__What to work on__:
In the material below, some lines carry "seams". Copy each such line.

__Available data__:
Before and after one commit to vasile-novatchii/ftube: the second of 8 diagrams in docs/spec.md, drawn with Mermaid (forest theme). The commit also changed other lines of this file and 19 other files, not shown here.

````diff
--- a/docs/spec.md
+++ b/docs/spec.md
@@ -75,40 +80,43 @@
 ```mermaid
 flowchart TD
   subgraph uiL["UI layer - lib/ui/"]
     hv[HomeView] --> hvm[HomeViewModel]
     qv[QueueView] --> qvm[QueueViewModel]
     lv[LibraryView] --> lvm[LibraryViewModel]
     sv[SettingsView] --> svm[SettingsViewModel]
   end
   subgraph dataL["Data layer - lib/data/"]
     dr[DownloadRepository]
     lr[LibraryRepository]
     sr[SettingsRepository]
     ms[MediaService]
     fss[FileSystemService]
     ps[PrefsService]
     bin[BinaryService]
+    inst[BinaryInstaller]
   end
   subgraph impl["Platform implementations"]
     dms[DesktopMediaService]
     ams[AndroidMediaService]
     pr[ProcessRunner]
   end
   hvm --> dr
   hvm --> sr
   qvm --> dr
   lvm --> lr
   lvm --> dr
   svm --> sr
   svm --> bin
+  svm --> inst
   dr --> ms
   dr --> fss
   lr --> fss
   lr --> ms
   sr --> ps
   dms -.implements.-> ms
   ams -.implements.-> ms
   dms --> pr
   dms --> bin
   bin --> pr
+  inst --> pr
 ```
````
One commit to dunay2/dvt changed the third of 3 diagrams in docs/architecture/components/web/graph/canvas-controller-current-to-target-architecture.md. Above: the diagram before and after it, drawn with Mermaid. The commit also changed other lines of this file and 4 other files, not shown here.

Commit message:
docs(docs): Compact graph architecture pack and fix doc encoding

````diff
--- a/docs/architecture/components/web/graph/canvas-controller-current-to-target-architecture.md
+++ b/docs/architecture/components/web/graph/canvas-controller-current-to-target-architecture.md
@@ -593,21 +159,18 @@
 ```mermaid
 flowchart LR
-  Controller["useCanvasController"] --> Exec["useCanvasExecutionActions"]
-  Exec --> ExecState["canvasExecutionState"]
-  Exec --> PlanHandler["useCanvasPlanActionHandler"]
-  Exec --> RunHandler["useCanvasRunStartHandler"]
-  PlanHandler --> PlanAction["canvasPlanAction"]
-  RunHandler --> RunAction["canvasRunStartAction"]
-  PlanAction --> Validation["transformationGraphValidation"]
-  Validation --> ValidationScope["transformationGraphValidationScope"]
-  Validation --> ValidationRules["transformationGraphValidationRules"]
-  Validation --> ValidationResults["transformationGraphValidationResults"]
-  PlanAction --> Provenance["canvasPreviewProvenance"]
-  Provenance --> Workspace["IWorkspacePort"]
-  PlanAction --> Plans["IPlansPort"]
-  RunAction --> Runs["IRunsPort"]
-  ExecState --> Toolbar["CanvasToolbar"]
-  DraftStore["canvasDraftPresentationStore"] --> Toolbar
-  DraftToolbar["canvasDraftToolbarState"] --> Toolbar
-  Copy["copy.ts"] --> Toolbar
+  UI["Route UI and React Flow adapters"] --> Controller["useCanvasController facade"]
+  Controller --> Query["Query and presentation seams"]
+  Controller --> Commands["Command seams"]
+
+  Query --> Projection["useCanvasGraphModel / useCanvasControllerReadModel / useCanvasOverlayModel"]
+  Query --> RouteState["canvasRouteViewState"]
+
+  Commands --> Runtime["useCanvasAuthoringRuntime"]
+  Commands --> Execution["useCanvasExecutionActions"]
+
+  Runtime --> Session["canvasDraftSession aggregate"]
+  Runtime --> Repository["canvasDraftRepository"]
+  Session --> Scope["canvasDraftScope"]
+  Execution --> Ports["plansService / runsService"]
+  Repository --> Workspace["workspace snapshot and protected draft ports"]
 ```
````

__Solution to this problem__:
+  Controller --> Query["Query and presentation seams"]
+  Controller --> Commands["Command seams"]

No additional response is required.